(Screenshot and code edit data)
··········
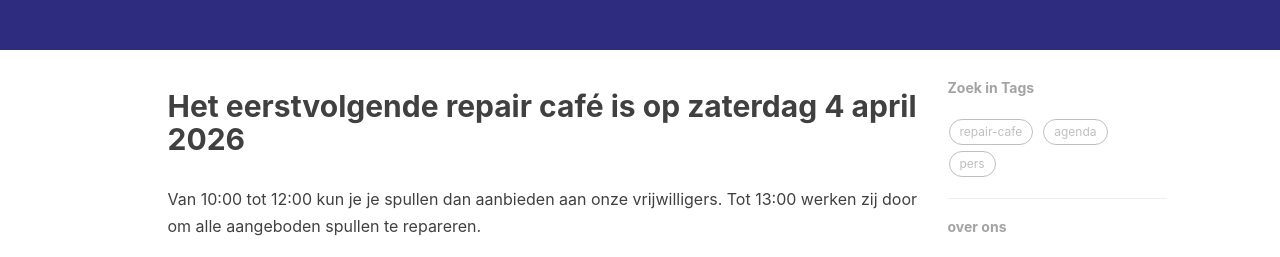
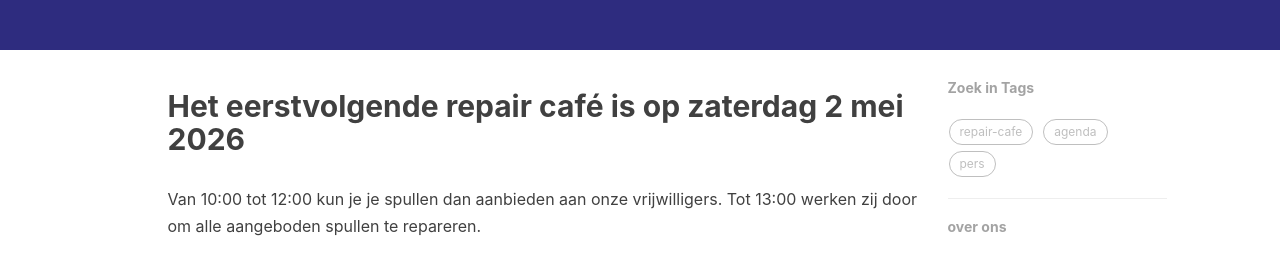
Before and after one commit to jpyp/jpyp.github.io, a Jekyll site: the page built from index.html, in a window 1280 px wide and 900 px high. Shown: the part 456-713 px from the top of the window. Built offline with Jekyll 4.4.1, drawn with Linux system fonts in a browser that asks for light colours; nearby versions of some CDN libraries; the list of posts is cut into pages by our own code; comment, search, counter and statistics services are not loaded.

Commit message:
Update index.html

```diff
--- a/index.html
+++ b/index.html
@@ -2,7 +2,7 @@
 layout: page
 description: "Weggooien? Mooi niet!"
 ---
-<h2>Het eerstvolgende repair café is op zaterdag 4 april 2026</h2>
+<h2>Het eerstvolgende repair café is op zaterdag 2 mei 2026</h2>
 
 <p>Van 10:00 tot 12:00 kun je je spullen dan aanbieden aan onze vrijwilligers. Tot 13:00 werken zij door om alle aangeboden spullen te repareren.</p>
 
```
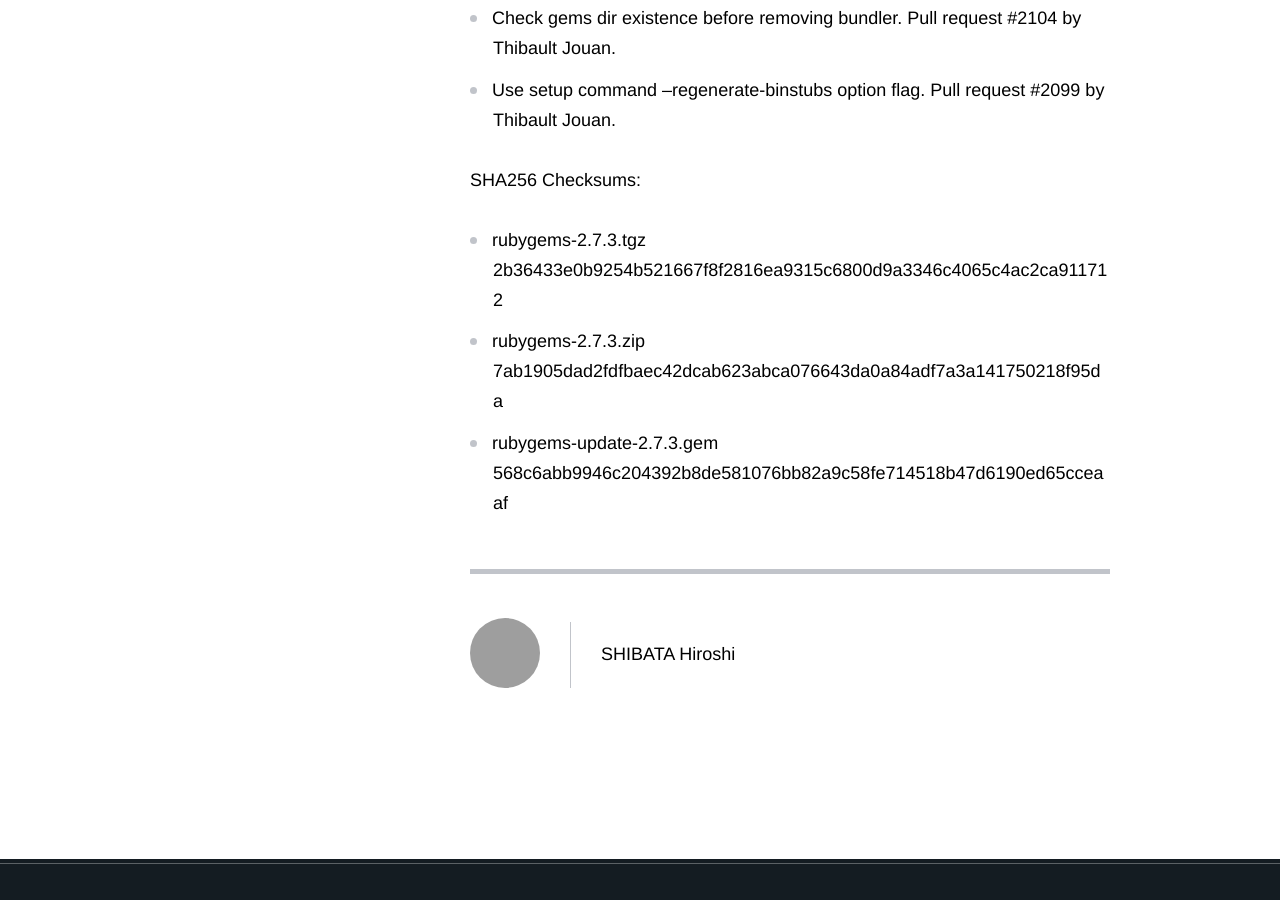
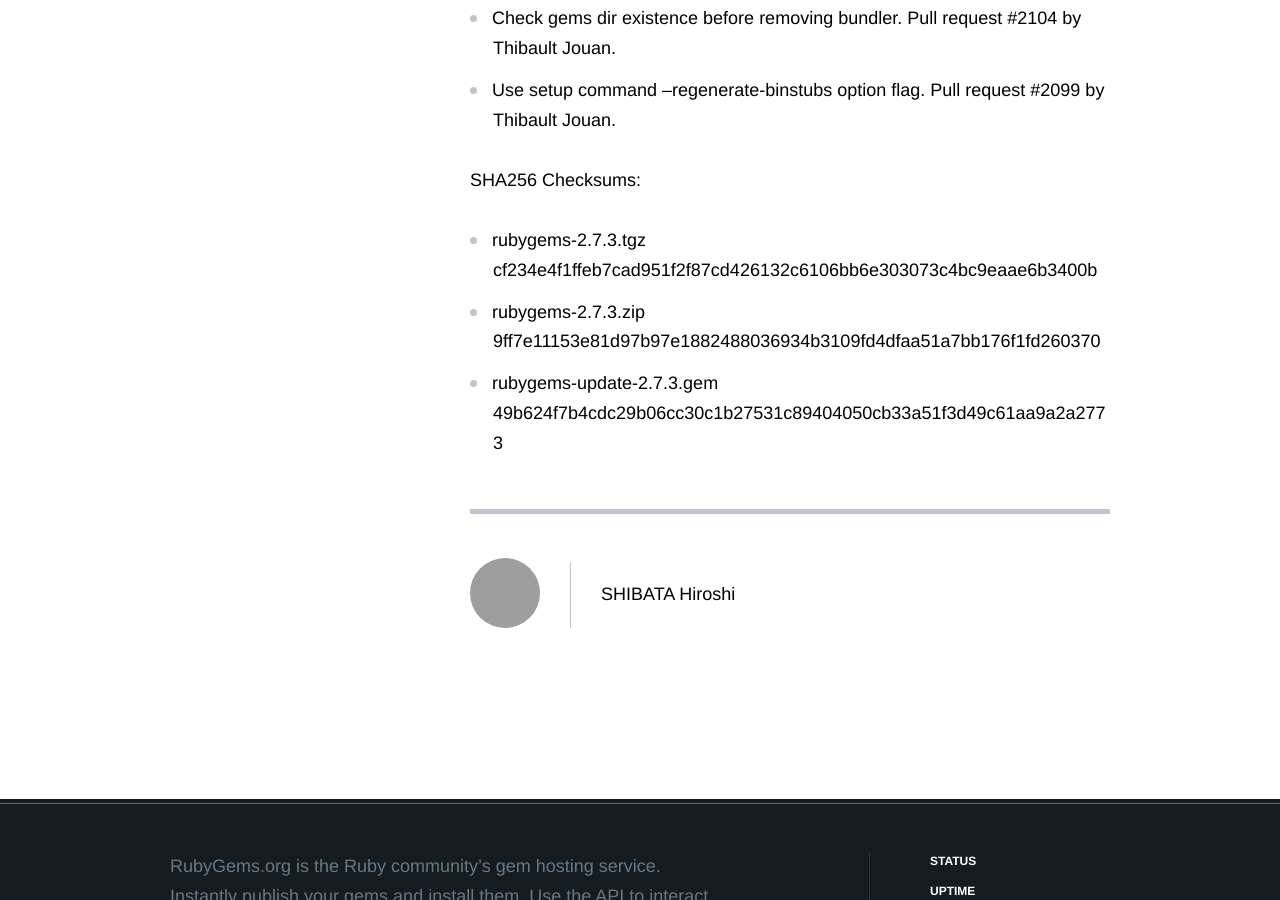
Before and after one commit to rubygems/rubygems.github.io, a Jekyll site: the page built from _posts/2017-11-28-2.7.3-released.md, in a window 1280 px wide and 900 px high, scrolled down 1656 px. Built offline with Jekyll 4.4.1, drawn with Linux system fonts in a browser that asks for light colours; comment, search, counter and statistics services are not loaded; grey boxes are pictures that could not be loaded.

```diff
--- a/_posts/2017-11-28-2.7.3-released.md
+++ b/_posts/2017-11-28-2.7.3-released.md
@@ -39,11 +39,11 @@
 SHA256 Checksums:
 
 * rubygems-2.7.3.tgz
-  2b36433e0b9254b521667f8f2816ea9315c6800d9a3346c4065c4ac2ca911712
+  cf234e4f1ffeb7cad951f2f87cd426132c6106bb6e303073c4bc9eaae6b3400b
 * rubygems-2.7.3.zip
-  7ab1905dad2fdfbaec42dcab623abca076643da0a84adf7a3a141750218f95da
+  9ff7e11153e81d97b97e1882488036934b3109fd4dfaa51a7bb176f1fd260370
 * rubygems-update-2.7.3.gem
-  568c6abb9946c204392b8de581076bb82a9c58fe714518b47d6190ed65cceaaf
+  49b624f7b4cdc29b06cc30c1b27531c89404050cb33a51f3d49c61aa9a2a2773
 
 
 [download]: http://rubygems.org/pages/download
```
··········
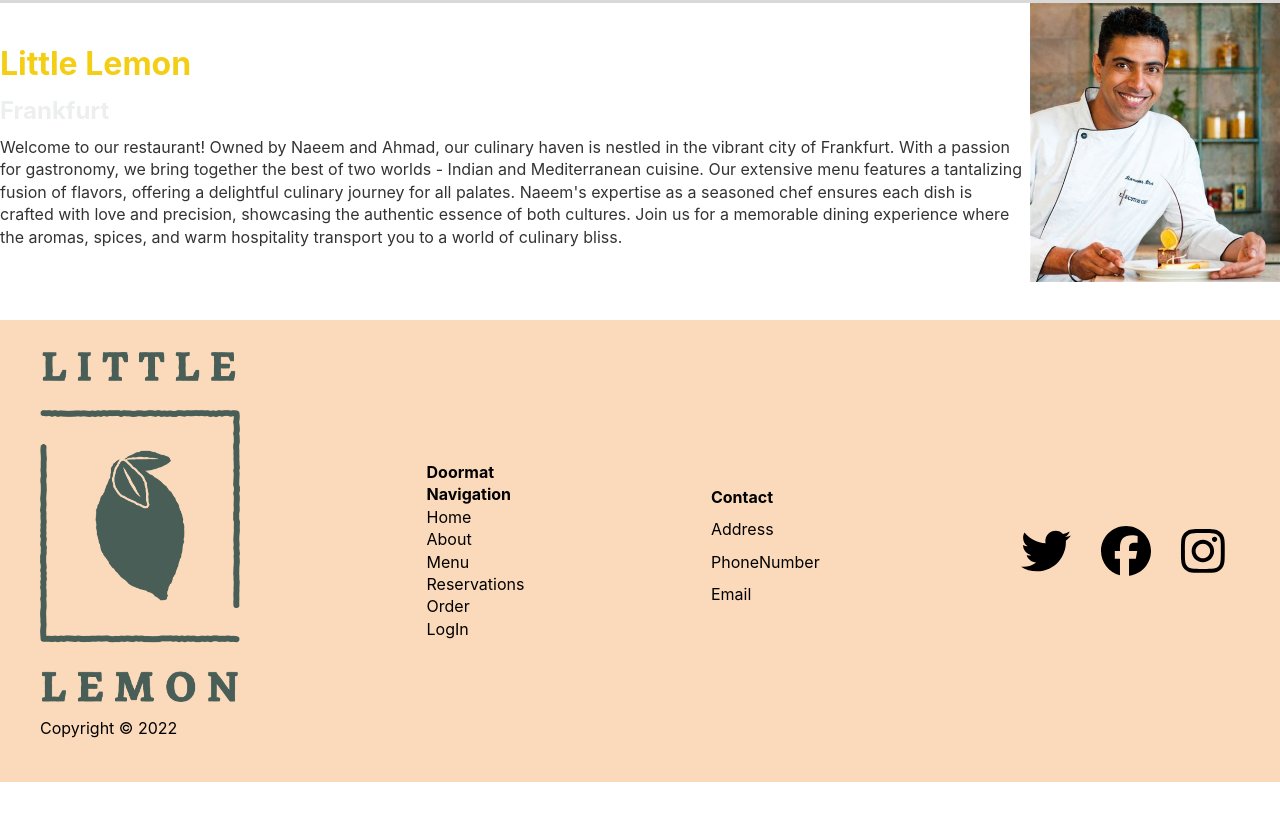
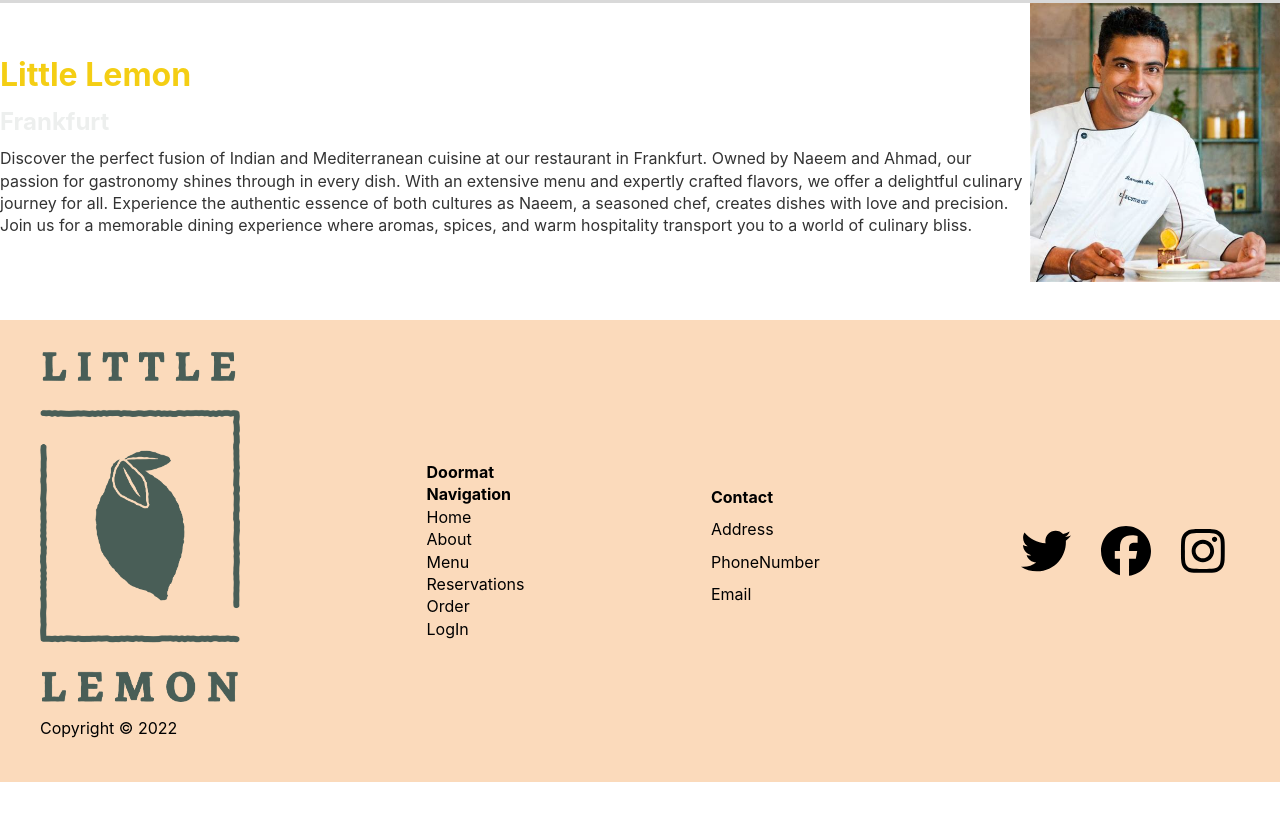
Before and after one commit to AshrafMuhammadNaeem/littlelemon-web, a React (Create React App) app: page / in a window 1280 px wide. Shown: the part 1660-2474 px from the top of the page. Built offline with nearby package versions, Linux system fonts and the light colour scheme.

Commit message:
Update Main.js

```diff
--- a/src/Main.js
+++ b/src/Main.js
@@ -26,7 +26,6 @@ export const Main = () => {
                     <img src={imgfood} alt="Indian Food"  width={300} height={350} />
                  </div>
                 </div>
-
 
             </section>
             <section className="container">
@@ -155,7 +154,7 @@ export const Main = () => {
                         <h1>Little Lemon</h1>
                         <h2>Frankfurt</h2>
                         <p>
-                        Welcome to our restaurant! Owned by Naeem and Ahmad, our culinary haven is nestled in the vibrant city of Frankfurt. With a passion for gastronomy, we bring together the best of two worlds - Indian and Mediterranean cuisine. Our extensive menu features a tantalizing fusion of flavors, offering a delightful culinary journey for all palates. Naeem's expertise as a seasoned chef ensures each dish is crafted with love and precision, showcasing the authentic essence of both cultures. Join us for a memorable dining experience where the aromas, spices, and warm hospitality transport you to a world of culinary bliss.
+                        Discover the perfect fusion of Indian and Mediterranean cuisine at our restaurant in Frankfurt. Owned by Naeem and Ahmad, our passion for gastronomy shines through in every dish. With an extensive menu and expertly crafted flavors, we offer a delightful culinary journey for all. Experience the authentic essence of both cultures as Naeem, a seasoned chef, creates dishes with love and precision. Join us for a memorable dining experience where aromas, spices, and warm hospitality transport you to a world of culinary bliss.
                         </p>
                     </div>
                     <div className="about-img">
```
··········
> _Exercise description_: If a line in the records has the word "rubygems", copy that line.

> _Reply to the exercise_:
Before and after one commit to rubygems/rubygems.github.io, a Jekyll site: the page built from _posts/2017-11-28-2.7.3-released.md, in a window 1280 px wide and 900 px high, scrolled down 1656 px. Built offline with Jekyll 4.4.1, drawn with Linux system fonts in a browser that asks for light colours; comment, search, counter and statistics services are not loaded; grey boxes are pictures that could not be loaded.
 * rubygems-2.7.3.tgz
 * rubygems-2.7.3.zip
 * rubygems-update-2.7.3.gem
 [download]: http://rubygems.org/pages/download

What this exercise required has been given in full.